(Beginning of RECORDED INFORMATION)

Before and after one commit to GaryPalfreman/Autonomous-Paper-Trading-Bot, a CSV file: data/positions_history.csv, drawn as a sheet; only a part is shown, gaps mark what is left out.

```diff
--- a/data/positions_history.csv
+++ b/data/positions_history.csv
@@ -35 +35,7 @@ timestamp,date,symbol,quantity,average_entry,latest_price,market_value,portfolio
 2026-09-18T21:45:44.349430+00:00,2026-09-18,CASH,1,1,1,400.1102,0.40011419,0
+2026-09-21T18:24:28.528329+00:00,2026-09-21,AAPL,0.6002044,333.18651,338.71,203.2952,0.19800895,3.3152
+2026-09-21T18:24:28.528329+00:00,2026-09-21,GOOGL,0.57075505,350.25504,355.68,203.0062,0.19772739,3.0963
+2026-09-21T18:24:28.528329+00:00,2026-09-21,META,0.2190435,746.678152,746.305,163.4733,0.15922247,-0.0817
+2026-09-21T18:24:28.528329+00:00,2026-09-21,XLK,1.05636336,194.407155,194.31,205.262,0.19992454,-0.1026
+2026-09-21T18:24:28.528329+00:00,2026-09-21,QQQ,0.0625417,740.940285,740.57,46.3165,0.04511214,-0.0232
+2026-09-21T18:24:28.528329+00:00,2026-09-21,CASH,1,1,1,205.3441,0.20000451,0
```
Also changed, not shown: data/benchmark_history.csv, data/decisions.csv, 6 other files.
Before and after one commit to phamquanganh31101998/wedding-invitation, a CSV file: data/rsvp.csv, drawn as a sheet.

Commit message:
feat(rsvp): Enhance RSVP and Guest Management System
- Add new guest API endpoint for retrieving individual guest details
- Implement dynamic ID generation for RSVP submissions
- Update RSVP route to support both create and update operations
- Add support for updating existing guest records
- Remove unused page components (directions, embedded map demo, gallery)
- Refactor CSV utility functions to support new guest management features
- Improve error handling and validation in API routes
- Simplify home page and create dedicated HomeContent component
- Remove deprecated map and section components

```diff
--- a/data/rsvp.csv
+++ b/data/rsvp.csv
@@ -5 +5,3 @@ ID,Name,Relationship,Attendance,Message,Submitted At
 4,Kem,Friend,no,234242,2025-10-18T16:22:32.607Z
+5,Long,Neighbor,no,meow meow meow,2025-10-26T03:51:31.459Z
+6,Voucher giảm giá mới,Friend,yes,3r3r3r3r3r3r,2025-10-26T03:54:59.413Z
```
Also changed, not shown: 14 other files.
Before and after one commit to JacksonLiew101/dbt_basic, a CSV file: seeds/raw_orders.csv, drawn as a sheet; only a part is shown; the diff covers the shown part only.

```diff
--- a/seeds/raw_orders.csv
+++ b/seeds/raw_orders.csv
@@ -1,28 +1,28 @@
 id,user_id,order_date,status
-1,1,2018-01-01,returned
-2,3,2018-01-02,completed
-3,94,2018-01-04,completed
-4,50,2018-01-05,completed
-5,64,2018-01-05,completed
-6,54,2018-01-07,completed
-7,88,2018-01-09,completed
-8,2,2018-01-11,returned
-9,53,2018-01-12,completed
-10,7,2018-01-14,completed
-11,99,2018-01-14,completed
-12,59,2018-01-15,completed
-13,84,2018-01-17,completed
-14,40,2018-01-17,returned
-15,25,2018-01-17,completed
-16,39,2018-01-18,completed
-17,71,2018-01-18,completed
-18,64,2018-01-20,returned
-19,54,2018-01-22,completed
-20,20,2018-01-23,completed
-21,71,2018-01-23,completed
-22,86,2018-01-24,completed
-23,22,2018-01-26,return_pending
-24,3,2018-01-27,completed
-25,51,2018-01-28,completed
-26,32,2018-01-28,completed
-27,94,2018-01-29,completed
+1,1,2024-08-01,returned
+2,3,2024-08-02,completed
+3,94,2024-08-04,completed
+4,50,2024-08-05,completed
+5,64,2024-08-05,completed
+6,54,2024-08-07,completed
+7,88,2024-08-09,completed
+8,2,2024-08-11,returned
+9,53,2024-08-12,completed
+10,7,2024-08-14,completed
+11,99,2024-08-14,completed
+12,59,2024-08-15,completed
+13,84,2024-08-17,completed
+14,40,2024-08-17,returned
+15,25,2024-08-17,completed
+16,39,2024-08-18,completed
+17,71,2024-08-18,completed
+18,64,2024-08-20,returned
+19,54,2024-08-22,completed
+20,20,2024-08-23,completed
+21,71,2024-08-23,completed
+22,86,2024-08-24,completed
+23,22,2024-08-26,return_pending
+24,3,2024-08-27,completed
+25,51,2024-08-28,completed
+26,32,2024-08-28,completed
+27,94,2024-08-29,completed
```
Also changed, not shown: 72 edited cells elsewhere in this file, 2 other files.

(End of RECORDED INFORMATION)

◆ **TASK INSTRUCTIONS**
Show me every line in the data above that includes "changed".

◆ **YOUR RESPONSE**
Also changed, not shown: data/benchmark_history.csv, data/decisions.csv, 6 other files.
Also changed, not shown: 14 other files.
Also changed, not shown: 72 edited cells elsewhere in this file, 2 other files.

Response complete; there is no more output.